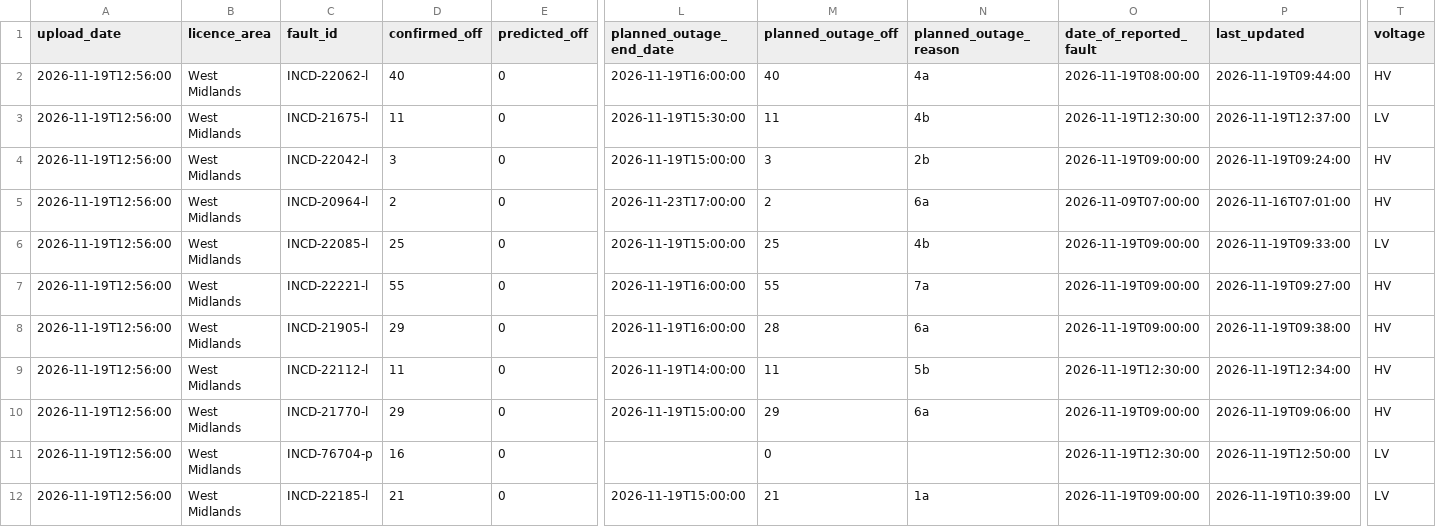
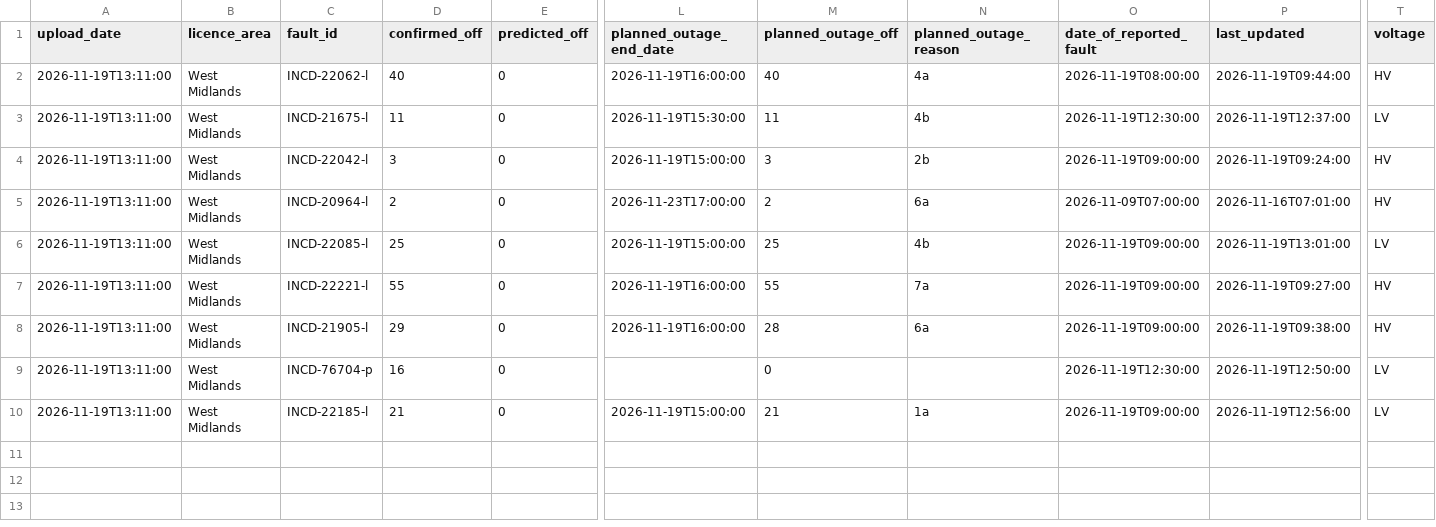
Before and after one commit to thechelsuk/uk.cheltenham-od.raw, a CSV file: sources/nged-power-cuts/power-cuts.csv, drawn as a sheet; only a part is shown, gaps mark what is left out; removed rows and columns are numbered as before the commit, all else as after; rows hold the shown columns only; the diff names each change by its address in the sheet, - before the commit and + after, or states it on an @@ line.

```diff
--- a/sources/nged-power-cuts/power-cuts.csv
+++ b/sources/nged-power-cuts/power-cuts.csv
-A2:A8 (upload_date): 2026-11-19T12:56:00
+A2:A8 (upload_date): 2026-11-19T13:11:00
-P6 (last_updated): 2026-11-19T09:33:00
+P6 (last_updated): 2026-11-19T13:01:00
-row 9: 2026-11-19T12:56:00 | West Midlands | INCD-22112-l | 11 | 0 | 2026-11-19T14:00:00 | 11 | 5b | 2026-11-19T12:30:00 | 2026-11-19T12:34:00 | HV
-row 10: 2026-11-19T12:56:00 | West Midlands | INCD-21770-l | 29 | 0 | 2026-11-19T15:00:00 | 29 | 6a | 2026-11-19T09:00:00 | 2026-11-19T09:06:00 | HV
-A9:A10 (upload_date): 2026-11-19T12:56:00
+A9:A10 (upload_date): 2026-11-19T13:11:00
-P10 (last_updated): 2026-11-19T10:39:00
+P10 (last_updated): 2026-11-19T12:56:00
```
Also changed, not shown: 2 other files.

### ACTIVITY:
In the preceding material, find each line holding the word "power" and copy it out.

### FINISHED TASK:
Before and after one commit to thechelsuk/uk.cheltenham-od.raw, a CSV file: sources/nged-power-cuts/power-cuts.csv, drawn as a sheet; only a part is shown, gaps mark what is left out; removed rows and columns are numbered as before the commit, all else as after; rows hold the shown columns only; the diff names each change by its address in the sheet, - before the commit and + after, or states it on an @@ line.
--- a/sources/nged-power-cuts/power-cuts.csv
+++ b/sources/nged-power-cuts/power-cuts.csv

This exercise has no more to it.